§ What the task requires
Output the records exactly, every one of them.

§ Records provided

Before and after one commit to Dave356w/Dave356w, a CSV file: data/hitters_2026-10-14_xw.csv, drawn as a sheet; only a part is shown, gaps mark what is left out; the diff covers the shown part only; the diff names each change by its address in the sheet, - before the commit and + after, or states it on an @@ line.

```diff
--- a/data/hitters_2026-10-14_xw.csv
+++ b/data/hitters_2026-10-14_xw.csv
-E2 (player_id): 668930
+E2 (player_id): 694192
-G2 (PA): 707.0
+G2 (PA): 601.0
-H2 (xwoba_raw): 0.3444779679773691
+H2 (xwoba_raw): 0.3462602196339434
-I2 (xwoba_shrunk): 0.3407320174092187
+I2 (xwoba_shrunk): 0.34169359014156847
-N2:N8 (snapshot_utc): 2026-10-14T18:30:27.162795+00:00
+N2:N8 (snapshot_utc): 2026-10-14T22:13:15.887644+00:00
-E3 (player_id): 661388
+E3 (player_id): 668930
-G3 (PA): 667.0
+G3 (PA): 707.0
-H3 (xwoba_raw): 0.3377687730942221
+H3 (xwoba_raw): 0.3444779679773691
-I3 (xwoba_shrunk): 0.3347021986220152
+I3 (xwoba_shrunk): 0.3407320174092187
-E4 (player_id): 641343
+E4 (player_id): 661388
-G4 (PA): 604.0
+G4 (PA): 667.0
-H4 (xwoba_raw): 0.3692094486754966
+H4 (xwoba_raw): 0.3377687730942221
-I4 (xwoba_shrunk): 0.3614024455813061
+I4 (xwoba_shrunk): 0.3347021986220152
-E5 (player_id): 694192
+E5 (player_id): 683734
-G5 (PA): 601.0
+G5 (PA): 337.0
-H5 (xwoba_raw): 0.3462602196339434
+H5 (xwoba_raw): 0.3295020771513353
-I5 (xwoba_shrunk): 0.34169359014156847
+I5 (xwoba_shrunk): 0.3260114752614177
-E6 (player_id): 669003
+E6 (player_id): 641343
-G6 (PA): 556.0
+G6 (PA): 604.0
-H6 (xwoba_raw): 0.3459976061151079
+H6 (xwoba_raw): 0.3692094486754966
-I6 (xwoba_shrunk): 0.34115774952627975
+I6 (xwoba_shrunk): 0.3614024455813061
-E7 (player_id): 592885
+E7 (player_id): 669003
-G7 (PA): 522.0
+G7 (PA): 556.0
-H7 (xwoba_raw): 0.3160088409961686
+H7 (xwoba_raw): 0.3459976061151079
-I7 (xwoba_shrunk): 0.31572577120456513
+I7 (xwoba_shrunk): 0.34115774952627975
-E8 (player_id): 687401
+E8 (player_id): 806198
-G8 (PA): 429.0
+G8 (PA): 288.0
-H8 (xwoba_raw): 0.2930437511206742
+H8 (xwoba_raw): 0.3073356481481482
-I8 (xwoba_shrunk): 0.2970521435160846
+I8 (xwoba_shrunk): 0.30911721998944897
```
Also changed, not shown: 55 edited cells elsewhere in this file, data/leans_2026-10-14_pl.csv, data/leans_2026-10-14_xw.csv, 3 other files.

§ Result
Before and after one commit to Dave356w/Dave356w, a CSV file: data/hitters_2026-10-14_xw.csv, drawn as a sheet; only a part is shown, gaps mark what is left out; the diff covers the shown part only; the diff names each change by its address in the sheet, - before the commit and + after, or states it on an @@ line.

```diff
--- a/data/hitters_2026-10-14_xw.csv
+++ b/data/hitters_2026-10-14_xw.csv
-E2 (player_id): 668930
+E2 (player_id): 694192
-G2 (PA): 707.0
+G2 (PA): 601.0
-H2 (xwoba_raw): 0.3444779679773691
+H2 (xwoba_raw): 0.3462602196339434
-I2 (xwoba_shrunk): 0.3407320174092187
+I2 (xwoba_shrunk): 0.34169359014156847
-N2:N8 (snapshot_utc): 2026-10-14T18:30:27.162795+00:00
+N2:N8 (snapshot_utc): 2026-10-14T22:13:15.887644+00:00
-E3 (player_id): 661388
+E3 (player_id): 668930
-G3 (PA): 667.0
+G3 (PA): 707.0
-H3 (xwoba_raw): 0.3377687730942221
+H3 (xwoba_raw): 0.3444779679773691
-I3 (xwoba_shrunk): 0.3347021986220152
+I3 (xwoba_shrunk): 0.3407320174092187
-E4 (player_id): 641343
+E4 (player_id): 661388
-G4 (PA): 604.0
+G4 (PA): 667.0
-H4 (xwoba_raw): 0.3692094486754966
+H4 (xwoba_raw): 0.3377687730942221
-I4 (xwoba_shrunk): 0.3614024455813061
+I4 (xwoba_shrunk): 0.3347021986220152
-E5 (player_id): 694192
+E5 (player_id): 683734
-G5 (PA): 601.0
+G5 (PA): 337.0
-H5 (xwoba_raw): 0.3462602196339434
+H5 (xwoba_raw): 0.3295020771513353
-I5 (xwoba_shrunk): 0.34169359014156847
+I5 (xwoba_shrunk): 0.3260114752614177
-E6 (player_id): 669003
+E6 (player_id): 641343
-G6 (PA): 556.0
+G6 (PA): 604.0
-H6 (xwoba_raw): 0.3459976061151079
+H6 (xwoba_raw): 0.3692094486754966
-I6 (xwoba_shrunk): 0.34115774952627975
+I6 (xwoba_shrunk): 0.3614024455813061
-E7 (player_id): 592885
+E7 (player_id): 669003
-G7 (PA): 522.0
+G7 (PA): 556.0
-H7 (xwoba_raw): 0.3160088409961686
+H7 (xwoba_raw): 0.3459976061151079
-I7 (xwoba_shrunk): 0.31572577120456513
+I7 (xwoba_shrunk): 0.34115774952627975
-E8 (player_id): 687401
+E8 (player_id): 806198
-G8 (PA): 429.0
+G8 (PA): 288.0
-H8 (xwoba_raw): 0.2930437511206742
+H8 (xwoba_raw): 0.3073356481481482
-I8 (xwoba_shrunk): 0.2970521435160846
+I8 (xwoba_shrunk): 0.30911721998944897
```
Also changed, not shown: 55 edited cells elsewhere in this file, data/leans_2026-10-14_pl.csv, data/leans_2026-10-14_xw.csv, 3 other files.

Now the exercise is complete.